Little Miss Sunshine (Jonathan Dayton, Valerie Faris/ USA, 2006)

 

little_miss_sunshine

Very funny in spots, now seems more contrived in others. Little Miss Sunshine predates the 2008 financial crash  though there is still a mourning for a past ideal of America that the film values, longs for, and represents as now lacking. Steve Carrell is very convincing as the gay brother; the relationship between him and his sister (the marvelous Toni Collette who is wasted but nonetheless very good here) made touching in small details: the holding of hands, the looks. The film is a bit crude; the jokes mostly revolving around pretending to find scandalous and funny what comes out of Alan Arkin’s mouth and what the little girl (Abigail Breslin) does. I found the scenes with the policeman chuckling at the pornography rather forced and somewhat sad.
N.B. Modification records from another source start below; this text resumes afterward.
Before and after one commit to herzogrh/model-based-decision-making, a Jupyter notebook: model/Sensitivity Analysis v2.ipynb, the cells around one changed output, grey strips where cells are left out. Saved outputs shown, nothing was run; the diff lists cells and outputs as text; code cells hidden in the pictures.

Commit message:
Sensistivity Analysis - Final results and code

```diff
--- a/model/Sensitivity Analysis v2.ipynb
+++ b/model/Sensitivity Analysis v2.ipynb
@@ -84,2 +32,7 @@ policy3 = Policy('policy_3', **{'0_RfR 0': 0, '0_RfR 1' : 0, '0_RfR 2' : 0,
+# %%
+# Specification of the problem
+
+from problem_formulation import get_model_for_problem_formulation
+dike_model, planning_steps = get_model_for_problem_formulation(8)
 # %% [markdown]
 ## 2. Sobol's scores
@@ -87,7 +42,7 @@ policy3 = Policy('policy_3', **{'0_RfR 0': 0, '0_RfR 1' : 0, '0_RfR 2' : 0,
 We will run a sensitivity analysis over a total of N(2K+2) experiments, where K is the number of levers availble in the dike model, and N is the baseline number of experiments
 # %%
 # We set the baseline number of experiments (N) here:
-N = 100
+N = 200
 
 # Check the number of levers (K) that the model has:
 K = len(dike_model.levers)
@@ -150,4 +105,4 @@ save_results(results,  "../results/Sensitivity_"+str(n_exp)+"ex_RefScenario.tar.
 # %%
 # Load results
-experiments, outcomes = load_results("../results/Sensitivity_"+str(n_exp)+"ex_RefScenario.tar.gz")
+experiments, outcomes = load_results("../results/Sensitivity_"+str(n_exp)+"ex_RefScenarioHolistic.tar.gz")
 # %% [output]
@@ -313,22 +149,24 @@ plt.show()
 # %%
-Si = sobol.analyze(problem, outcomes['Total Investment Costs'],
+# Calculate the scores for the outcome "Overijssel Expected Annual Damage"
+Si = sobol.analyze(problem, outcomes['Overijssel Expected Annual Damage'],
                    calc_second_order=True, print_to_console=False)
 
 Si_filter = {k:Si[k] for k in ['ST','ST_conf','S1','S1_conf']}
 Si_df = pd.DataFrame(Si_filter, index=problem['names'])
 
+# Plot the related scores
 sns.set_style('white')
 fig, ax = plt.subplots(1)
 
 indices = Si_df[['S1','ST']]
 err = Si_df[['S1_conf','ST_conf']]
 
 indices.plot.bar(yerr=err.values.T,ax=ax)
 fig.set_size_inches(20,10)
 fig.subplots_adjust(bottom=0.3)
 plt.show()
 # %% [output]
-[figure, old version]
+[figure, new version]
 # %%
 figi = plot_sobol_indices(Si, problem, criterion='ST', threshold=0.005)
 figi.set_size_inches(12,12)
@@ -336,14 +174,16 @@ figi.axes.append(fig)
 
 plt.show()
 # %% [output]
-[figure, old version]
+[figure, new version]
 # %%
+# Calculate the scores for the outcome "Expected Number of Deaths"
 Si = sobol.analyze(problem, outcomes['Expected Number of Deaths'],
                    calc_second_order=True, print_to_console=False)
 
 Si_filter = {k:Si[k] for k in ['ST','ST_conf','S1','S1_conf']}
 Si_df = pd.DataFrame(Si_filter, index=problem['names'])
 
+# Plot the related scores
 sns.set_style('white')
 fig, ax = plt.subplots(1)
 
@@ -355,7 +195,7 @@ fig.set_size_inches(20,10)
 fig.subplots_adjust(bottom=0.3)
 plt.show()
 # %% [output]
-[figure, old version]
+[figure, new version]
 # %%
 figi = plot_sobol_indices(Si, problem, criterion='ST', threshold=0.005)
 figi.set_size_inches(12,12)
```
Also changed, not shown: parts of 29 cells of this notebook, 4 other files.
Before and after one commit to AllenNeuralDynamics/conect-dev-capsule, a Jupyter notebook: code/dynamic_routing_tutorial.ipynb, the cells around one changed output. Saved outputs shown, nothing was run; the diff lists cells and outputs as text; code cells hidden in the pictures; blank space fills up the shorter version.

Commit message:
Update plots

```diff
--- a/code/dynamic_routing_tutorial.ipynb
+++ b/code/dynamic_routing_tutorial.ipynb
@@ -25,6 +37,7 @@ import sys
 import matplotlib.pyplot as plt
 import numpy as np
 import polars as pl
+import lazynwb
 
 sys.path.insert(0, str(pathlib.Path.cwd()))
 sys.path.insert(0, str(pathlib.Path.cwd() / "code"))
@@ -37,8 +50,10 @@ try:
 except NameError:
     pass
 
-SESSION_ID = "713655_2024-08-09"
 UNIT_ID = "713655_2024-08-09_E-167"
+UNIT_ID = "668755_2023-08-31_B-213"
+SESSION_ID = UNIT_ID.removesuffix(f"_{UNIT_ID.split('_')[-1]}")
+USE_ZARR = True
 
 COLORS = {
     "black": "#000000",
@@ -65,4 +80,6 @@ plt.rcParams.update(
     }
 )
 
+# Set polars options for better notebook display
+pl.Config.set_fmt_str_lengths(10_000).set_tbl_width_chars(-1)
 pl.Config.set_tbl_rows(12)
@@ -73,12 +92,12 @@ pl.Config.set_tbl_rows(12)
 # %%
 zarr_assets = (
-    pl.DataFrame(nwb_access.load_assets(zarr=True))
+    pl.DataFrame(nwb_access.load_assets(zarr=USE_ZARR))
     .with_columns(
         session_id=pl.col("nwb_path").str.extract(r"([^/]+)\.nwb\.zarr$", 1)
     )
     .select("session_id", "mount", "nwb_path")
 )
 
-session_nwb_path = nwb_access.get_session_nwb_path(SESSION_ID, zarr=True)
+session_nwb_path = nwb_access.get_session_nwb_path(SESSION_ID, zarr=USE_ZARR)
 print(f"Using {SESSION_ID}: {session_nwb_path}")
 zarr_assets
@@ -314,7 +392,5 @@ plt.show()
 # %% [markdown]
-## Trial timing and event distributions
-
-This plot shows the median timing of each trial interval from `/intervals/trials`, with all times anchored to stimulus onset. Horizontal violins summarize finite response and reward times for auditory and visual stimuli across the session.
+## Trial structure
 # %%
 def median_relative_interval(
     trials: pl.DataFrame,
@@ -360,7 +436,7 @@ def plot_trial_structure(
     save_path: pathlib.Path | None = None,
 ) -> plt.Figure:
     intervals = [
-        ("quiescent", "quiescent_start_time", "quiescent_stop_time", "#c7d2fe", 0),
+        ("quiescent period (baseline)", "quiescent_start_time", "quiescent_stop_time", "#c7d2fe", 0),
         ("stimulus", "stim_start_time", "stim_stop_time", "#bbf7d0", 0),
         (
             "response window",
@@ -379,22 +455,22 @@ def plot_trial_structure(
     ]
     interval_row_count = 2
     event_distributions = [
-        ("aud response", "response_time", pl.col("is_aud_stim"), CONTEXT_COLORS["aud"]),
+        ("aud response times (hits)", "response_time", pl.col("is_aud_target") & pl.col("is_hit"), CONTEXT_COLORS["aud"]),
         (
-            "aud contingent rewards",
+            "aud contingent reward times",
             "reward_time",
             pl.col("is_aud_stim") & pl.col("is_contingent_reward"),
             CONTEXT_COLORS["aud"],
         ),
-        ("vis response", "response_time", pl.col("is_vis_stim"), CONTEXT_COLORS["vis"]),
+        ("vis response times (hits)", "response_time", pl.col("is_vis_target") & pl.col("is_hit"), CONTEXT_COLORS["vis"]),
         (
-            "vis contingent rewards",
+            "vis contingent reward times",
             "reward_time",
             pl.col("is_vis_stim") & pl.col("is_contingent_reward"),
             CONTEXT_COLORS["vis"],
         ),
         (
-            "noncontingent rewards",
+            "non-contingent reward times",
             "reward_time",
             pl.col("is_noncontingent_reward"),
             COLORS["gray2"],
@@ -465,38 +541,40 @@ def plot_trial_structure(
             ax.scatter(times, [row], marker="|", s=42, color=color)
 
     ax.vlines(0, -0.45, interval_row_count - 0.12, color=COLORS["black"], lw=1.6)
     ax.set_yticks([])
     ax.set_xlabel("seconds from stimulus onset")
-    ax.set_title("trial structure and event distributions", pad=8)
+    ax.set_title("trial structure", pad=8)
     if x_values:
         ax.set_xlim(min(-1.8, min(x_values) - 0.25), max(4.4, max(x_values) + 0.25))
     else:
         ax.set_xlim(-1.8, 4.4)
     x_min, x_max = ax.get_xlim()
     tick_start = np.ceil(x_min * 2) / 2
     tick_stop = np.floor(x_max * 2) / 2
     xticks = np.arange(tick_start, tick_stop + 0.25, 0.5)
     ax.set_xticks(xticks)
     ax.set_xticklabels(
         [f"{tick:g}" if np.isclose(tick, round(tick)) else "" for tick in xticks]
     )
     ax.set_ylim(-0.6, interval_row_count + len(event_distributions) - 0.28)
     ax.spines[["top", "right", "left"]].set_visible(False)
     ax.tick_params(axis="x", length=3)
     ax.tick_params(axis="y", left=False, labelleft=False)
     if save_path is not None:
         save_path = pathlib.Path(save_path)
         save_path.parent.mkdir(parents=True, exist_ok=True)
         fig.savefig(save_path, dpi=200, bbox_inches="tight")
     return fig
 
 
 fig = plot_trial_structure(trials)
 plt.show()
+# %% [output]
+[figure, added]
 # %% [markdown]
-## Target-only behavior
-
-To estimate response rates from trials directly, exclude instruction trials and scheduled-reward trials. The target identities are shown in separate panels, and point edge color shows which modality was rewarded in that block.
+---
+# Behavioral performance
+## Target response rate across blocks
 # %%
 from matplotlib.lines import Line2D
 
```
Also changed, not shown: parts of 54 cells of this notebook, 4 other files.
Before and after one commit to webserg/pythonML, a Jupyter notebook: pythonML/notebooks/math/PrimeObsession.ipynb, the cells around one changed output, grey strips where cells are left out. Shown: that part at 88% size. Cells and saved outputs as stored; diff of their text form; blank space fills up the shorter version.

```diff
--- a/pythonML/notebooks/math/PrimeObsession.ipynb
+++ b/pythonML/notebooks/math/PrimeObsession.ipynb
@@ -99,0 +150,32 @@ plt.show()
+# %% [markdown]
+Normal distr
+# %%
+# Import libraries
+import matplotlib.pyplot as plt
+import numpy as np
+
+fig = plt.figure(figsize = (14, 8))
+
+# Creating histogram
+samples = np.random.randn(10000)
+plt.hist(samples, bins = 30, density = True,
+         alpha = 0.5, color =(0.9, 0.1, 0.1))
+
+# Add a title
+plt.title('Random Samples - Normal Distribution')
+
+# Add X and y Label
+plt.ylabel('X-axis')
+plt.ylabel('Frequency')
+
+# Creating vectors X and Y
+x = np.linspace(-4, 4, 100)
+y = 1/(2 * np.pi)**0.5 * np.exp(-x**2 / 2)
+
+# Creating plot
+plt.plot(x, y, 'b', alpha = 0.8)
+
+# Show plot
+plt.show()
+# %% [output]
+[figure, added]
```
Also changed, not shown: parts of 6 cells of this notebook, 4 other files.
I would say it was an easy indictment of contemporary America except so few films attempt any critique at all that any effort must be appreciated. It was a big box-office hit.

 

 

José Arroyo